◆ Information supplied:
****

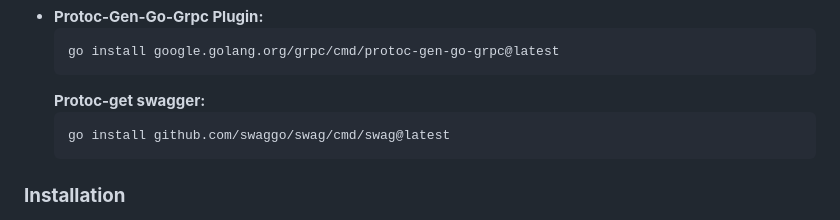
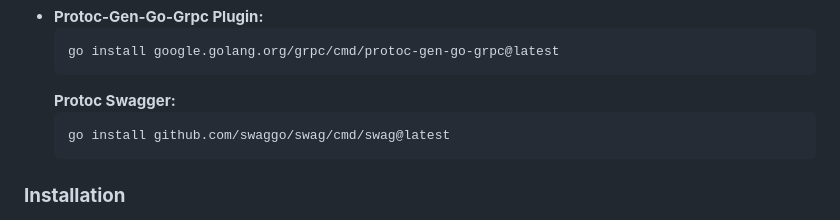
Before and after one commit to Raezil/Thunder, a Markdown page: README.md, the part around the change. Drawn GitHub-style.

````diff
--- a/README.md
+++ b/README.md
@@ -81,7 +81,7 @@ Before proceeding with the installation, please ensure that you have the followi
   ```bash
   go install google.golang.org/grpc/cmd/protoc-gen-go-grpc@latest
   ```
-  **Protoc-get swagger:**
+  **Protoc Swagger:**
   ```bash
   go install github.com/swaggo/swag/cmd/swag@latest
   ```
````
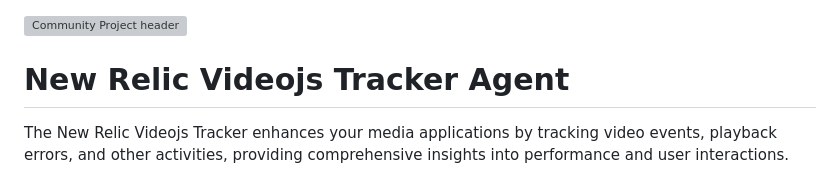
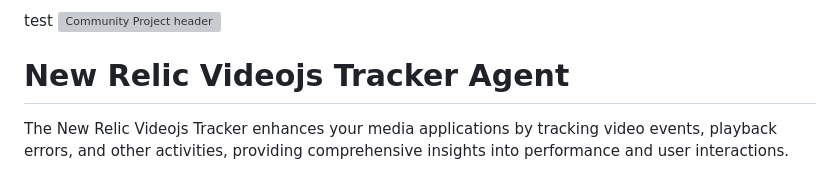
Before and after one commit to newrelic/video-videojs-js, a Markdown page: README.md, the part around the change. GitHub-like rendering; grey boxes are pictures that could not be loaded.

Commit message:
fix: update readme for testing

```diff
--- a/README.md
+++ b/README.md
@@ -1,3 +1,4 @@
+test
 [![Community Project header](https://github.com/newrelic/opensource-website/raw/master/src/images/categories/Community_Project.png)](https://opensource.newrelic.com/oss-category/#community-project)
 
 # New Relic Videojs Tracker Agent
```
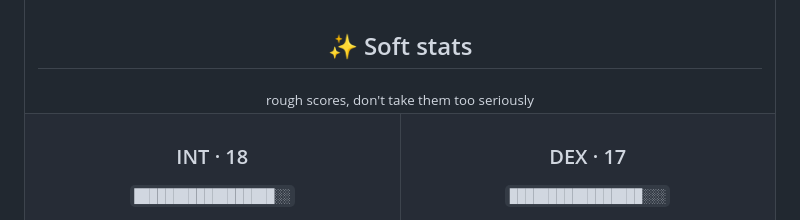
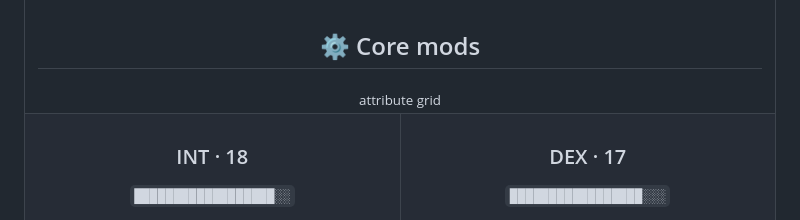
Before and after one commit to erbilnas/erbilnas, a Markdown page: README.md, the part around one of its changes. Drawn GitHub-style.

```diff
--- a/README.md
+++ b/README.md
@@ -135,8 +149,8 @@
   <tr>
     <td colspan="2" align="center">
       <img src="assets/spacer-900.png" alt="" />
-      <h2>✨ Soft stats</h2>
-      <sub>rough scores, don't take them too seriously</sub>
+      <h2>⚙️ Core mods</h2>
+      <sub>attribute grid</sub>
     </td>
   </tr>
   <tr>
```
Also changed, not shown: other parts of README.md (+142 -107 lines), assets/spacer-900.png, 1 other file.
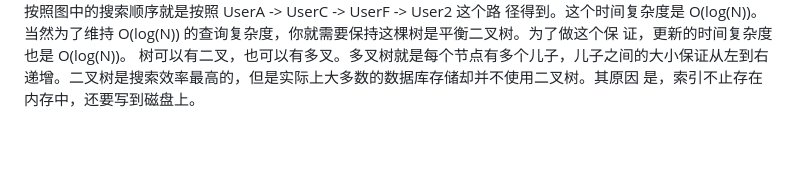
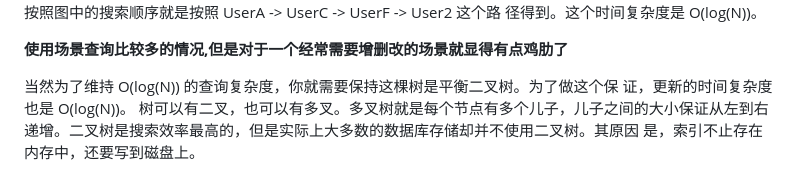
Before and after one commit to wulimax/blogs, a Markdown page: docs/mysql/mysql_innodb.md, the part around the change printed below. Rendered like a GitHub page; blank space fills up the shorter version.

```diff
--- a/docs/mysql/mysql_innodb.md
+++ b/docs/mysql/mysql_innodb.md
@@ -8,5 +8,8 @@
 
 二叉搜索树的特点是：每个节点的左儿子小于父节点，父节点又小于右儿子。这样如果你要查 ID_card_n2 的话，按照图中的搜索顺序就是按照 UserA -> UserC -> UserF -> User2 这个路 径得到。这个时间复杂度是 O(log(N))。
+
+**使用场景查询比较多的情况,但是对于一个经常需要增删改的场景就显得有点鸡肋了**
+
 当然为了维持 O(log(N)) 的查询复杂度，你就需要保持这棵树是平衡二叉树。为了做这个保 证，更新的时间复杂度也是 O(log(N))。
 树可以有二叉，也可以有多叉。多叉树就是每个节点有多个儿子，儿子之间的大小保证从左到右 递增。二叉树是搜索效率最高的，但是实际上大多数的数据库存储却并不使用二叉树。其原因 是，索引不止存在内存中，还要写到磁盘上。
 
```
Also changed, not shown: other parts of docs/mysql/mysql_innodb.md (+5 -1 lines), docs/mysql/image/tree.png, docs/mysql/image/tree_1.png (added).
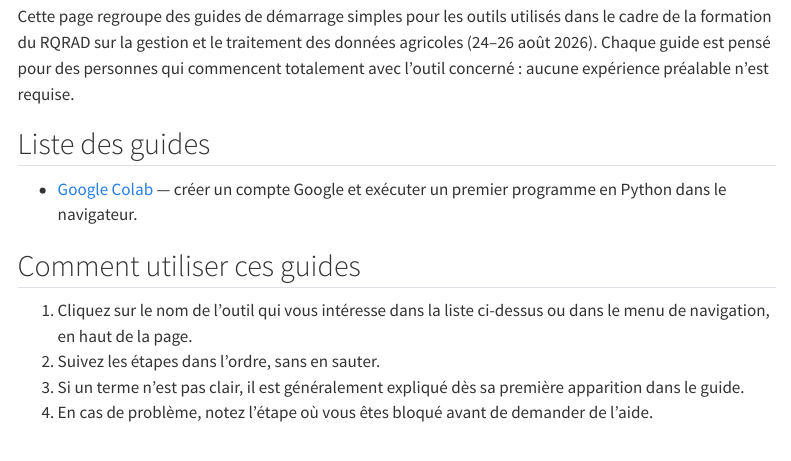
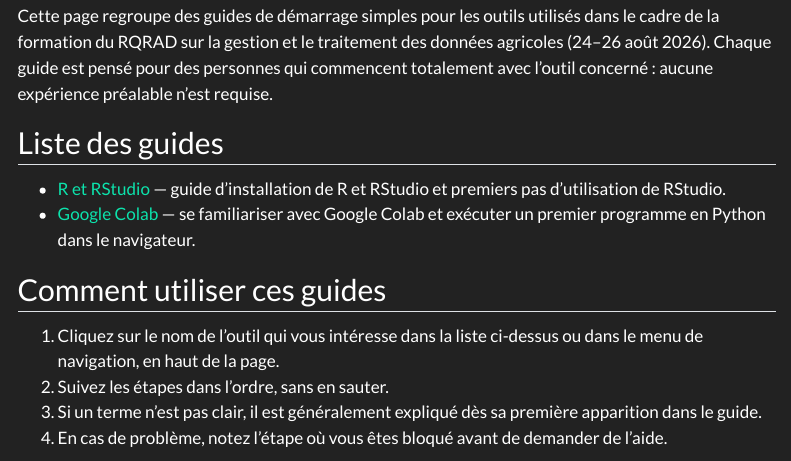
Before and after one commit to afsilvad/guides_rqrad, a Quarto document (index.qmd): the page in a window 1100 px wide, from 130 px down. Rendered offline with R 4.5, knitr and Pandoc in place of Quarto, with nearby package versions; menus at the side of the page are left out.

Commit message:
Modifications aux couleurs et liens du site

```diff
--- a/_quarto.yml
+++ b/_quarto.yml
@@ -7,12 +7,16 @@ website:
     left:
       - href: index.qmd
         text: Accueil
+      - href: 01_r_et_rstudio.qmd
+        text: R et RStudio
       - href: 03_google_colab.qmd
         text: Google Colab
 
 format:
   html:
-    theme: cosmo
+    theme:
+      dark: darkly
+      light: flatly
     toc: true
     lang: fr
     link-external-newwindow: true
--- a/index.qmd
+++ b/index.qmd
@@ -7,6 +7,6 @@ title: "Guides de démarrage"
 Cette page regroupe des guides de démarrage simples pour les outils utilisés dans le cadre de la formation du RQRAD sur la gestion et le traitement des données agricoles (24--26 août 2026). Chaque guide est pensé pour des personnes qui commencent totalement avec l'outil concerné : aucune expérience préalable n'est requise.
 
 ## Liste des guides
-
-- [Google Colab](03_google_colab.qmd) — créer un compte Google et exécuter un premier programme en Python dans le navigateur.
+- [R et RStudio](01_r_et_rstudio.qmd) — guide d'installation de R et RStudio et premiers pas d'utilisation de RStudio.
+- [Google Colab](03_google_colab.qmd) — se familiariser avec Google Colab et exécuter un premier programme en Python dans le navigateur.
 <!--
```
Also changed, not shown: index.qmd (1 more changed lines).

****

◆ Your objective:
Return the whole listing exactly, minus its pictures.

◆ Result for this task:
Before and after one commit to Raezil/Thunder, a Markdown page: README.md, the part around the change. Drawn GitHub-style.

````diff
--- a/README.md
+++ b/README.md
@@ -81,7 +81,7 @@ Before proceeding with the installation, please ensure that you have the followi
   ```bash
   go install google.golang.org/grpc/cmd/protoc-gen-go-grpc@latest
   ```
-  **Protoc-get swagger:**
+  **Protoc Swagger:**
   ```bash
   go install github.com/swaggo/swag/cmd/swag@latest
   ```
````
Before and after one commit to newrelic/video-videojs-js, a Markdown page: README.md, the part around the change. GitHub-like rendering; grey boxes are pictures that could not be loaded.

Commit message:
fix: update readme for testing

```diff
--- a/README.md
+++ b/README.md
@@ -1,3 +1,4 @@
+test
 [![Community Project header](https://github.com/newrelic/opensource-website/raw/master/src/images/categories/Community_Project.png)](https://opensource.newrelic.com/oss-category/#community-project)
 
 # New Relic Videojs Tracker Agent
```
Before and after one commit to erbilnas/erbilnas, a Markdown page: README.md, the part around one of its changes. Drawn GitHub-style.

```diff
--- a/README.md
+++ b/README.md
@@ -135,8 +149,8 @@
   <tr>
     <td colspan="2" align="center">
       <img src="assets/spacer-900.png" alt="" />
-      <h2>✨ Soft stats</h2>
-      <sub>rough scores, don't take them too seriously</sub>
+      <h2>⚙️ Core mods</h2>
+      <sub>attribute grid</sub>
     </td>
   </tr>
   <tr>
```
Also changed, not shown: other parts of README.md (+142 -107 lines), assets/spacer-900.png, 1 other file.
Before and after one commit to wulimax/blogs, a Markdown page: docs/mysql/mysql_innodb.md, the part around the change printed below. Rendered like a GitHub page; blank space fills up the shorter version.

```diff
--- a/docs/mysql/mysql_innodb.md
+++ b/docs/mysql/mysql_innodb.md
@@ -8,5 +8,8 @@
 
 二叉搜索树的特点是：每个节点的左儿子小于父节点，父节点又小于右儿子。这样如果你要查 ID_card_n2 的话，按照图中的搜索顺序就是按照 UserA -> UserC -> UserF -> User2 这个路 径得到。这个时间复杂度是 O(log(N))。
+
+**使用场景查询比较多的情况,但是对于一个经常需要增删改的场景就显得有点鸡肋了**
+
 当然为了维持 O(log(N)) 的查询复杂度，你就需要保持这棵树是平衡二叉树。为了做这个保 证，更新的时间复杂度也是 O(log(N))。
 树可以有二叉，也可以有多叉。多叉树就是每个节点有多个儿子，儿子之间的大小保证从左到右 递增。二叉树是搜索效率最高的，但是实际上大多数的数据库存储却并不使用二叉树。其原因 是，索引不止存在内存中，还要写到磁盘上。
 
```
Also changed, not shown: other parts of docs/mysql/mysql_innodb.md (+5 -1 lines), docs/mysql/image/tree.png, docs/mysql/image/tree_1.png (added).
Before and after one commit to afsilvad/guides_rqrad, a Quarto document (index.qmd): the page in a window 1100 px wide, from 130 px down. Rendered offline with R 4.5, knitr and Pandoc in place of Quarto, with nearby package versions; menus at the side of the page are left out.

Commit message:
Modifications aux couleurs et liens du site

```diff
--- a/_quarto.yml
+++ b/_quarto.yml
@@ -7,12 +7,16 @@ website:
     left:
       - href: index.qmd
         text: Accueil
+      - href: 01_r_et_rstudio.qmd
+        text: R et RStudio
       - href: 03_google_colab.qmd
         text: Google Colab
 
 format:
   html:
-    theme: cosmo
+    theme:
+      dark: darkly
+      light: flatly
     toc: true
     lang: fr
     link-external-newwindow: true
--- a/index.qmd
+++ b/index.qmd
@@ -7,6 +7,6 @@ title: "Guides de démarrage"
 Cette page regroupe des guides de démarrage simples pour les outils utilisés dans le cadre de la formation du RQRAD sur la gestion et le traitement des données agricoles (24--26 août 2026). Chaque guide est pensé pour des personnes qui commencent totalement avec l'outil concerné : aucune expérience préalable n'est requise.
 
 ## Liste des guides
-
-- [Google Colab](03_google_colab.qmd) — créer un compte Google et exécuter un premier programme en Python dans le navigateur.
+- [R et RStudio](01_r_et_rstudio.qmd) — guide d'installation de R et RStudio et premiers pas d'utilisation de RStudio.
+- [Google Colab](03_google_colab.qmd) — se familiariser avec Google Colab et exécuter un premier programme en Python dans le navigateur.
 <!--
```
Also changed, not shown: index.qmd (1 more changed lines).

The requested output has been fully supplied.